              DOI 10.17487/RFC8476, December 2018,


10.2.  Informative References

              Previdi, S., Talaulikar, K., Filsfils, C., Gredler, H.,
              and M. Chen, "BGP Link-State extensions for Segment
              Routing", draft-ietf-idr-bgp-ls-segment-routing-ext-16
              (work in progress), June 2019.

              Xu, X., Kini, S., Psenak, P., Filsfils, C., and S.
              Litkowski, "Signaling Entropy Label Capability and Entropy
              Readable Label-stack Depth Using OSPF", draft-ietf-ospf-
              mpls-elc-09 (work in progress), May September 2019.

   [RFC7752]  Gredler, H., Ed., Medved, J., Previdi, S., Farrel, A., and
              S. Ray, "North-Bound Distribution of Link-State and
              Traffic Engineering (TE) Information Using BGP", RFC 7752,
              DOI 10.17487/RFC7752, March 2016,

Appendix A.  Inter-Area Topology Retrieval Process

   When an IP SDN Controller receives this BGP-LS [RFC7752] information, it
   should compare the prefix Network Layer Reachability Information
   (NLRI) that is included in the BGP-LS packet.
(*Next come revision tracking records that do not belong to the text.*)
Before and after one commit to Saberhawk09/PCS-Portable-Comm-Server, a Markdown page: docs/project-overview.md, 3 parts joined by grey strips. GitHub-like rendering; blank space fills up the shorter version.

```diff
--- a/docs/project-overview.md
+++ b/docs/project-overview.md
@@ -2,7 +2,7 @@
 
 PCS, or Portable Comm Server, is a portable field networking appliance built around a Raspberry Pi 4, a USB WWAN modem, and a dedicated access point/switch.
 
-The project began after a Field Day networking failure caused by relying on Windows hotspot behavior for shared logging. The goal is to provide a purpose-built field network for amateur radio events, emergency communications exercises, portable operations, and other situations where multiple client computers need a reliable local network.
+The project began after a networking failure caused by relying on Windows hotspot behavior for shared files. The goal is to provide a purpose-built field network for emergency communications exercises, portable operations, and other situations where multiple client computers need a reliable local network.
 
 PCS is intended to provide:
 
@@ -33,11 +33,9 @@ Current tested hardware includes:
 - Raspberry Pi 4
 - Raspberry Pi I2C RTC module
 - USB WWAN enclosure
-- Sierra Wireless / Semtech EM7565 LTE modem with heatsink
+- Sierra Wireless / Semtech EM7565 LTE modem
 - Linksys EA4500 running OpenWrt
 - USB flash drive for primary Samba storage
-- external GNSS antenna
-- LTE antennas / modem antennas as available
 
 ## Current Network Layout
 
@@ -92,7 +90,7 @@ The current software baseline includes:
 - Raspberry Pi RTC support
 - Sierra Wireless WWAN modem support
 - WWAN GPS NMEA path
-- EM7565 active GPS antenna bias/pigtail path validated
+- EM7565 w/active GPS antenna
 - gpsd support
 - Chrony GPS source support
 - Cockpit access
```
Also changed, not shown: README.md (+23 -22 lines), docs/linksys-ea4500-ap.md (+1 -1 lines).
NLRI.  When it encounters the
   same prefix but with different source router ID, it should extract
   the corresponding area-ID, rebuild the link between these two different source
   routers in the non-backbone area.  Belows  Below is one example that based on
   the Figure 1:
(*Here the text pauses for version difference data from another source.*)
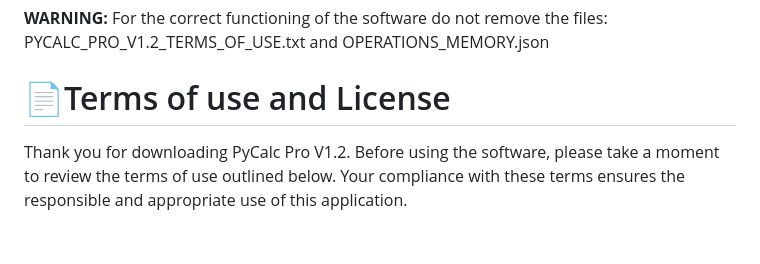
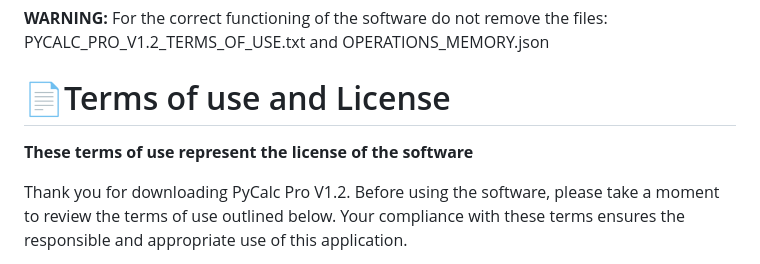
Before and after one commit to Lorydima/PyCalcPro, a Markdown page: README.md, the part around the change. Drawn GitHub-style; blank space fills up the shorter version.

```diff
--- a/README.md
+++ b/README.md
@@ -38,6 +38,8 @@ In the download folder the files you find are:
 **WARNING:** For the correct functioning of the software do not remove the files: PYCALC_PRO_V1.2_TERMS_OF_USE.txt and OPERATIONS_MEMORY.json
 
 # 📄Terms of use and License
+**These terms of use represent the license of the software**
+
 Thank you for downloading PyCalc Pro V1.2. Before using the software, please take a moment to review the terms of use outlined below. Your compliance with these terms ensures the responsible and appropriate use of this application.
 
 **TERMS OF USE:**
```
   Assuming we want to rebuild the connection between router S1 and
   router S2 that locates located in area 1:

   a.  Normally, router S1 will advertise prefix N1 within its router-

   b.  When this router-LSA reaches the ABR router R1, it will convert
       it into summary-LSA, add the Prefix Source Router-ID sub-TLV,
       which is router id of S1 in this example.

   c.  R1 then floods this extension summary-LSA to R0, which is running using
       the BGP-LS protocol with IP SDN Controller.  The controller then
       knows the prefixes of prefix for N1 is from S1.

   d.  Router S2 will do the perform a similar process, and the controller will
       also learn that prefixes prefix N1 is also from S2.

   e.  Then it can reconstruct the link between S1 and S2, using the
       prefix N1.  The topology within Area 1 can then be reconstructed

   Iterating the above process continuously, the IP SDN controller can
   retrieve a detailed topology that spans multiple areas.

Appendix B.  Special Considerations on Inter-Area Topology Retrieval

   The above topology retrieval process can be applied in the case where
   each point-to-point or multi-access link between connecting routers is
   assigned a unique prefix.  However, there are some situations where
   this heuristic cannot be applied.  Specifically, the cases where the
   link is unnumbered or the prefix corresponding to the link is an
   anycast prefix.

   The Appendix A heuristic to rebuild the topology can normally be used
   if all links are numbered.  For anycast prefixes, if it corresponds
   to the loopback interface and has a host prefix length, i.e., 32 for
   IPv4 prefixes and 128 for IPv6 prefixes, Appendix A can also apply. applied
   since these anycast prefixes are not required to reconstruct the

Authors' Addresses

   Aijun Wang
   China Telecom
   Beiqijia Town, Changping District
   Beijing  102209


   Acee Lindem
   Cisco Systems
   301 Midenhall Way
   Cary, NC  27513

   Jie Dong
   Huawei Technologies


   Peter Psenak
   Cisco Systems
   Pribinova Street 10
   Bratislava, Eurovea Centre, Central 3  81109


   Ketan Talaulikar
   Cisco Systems
   S.No. 154/6, Phase I, Hinjawadi
   Pune  411 057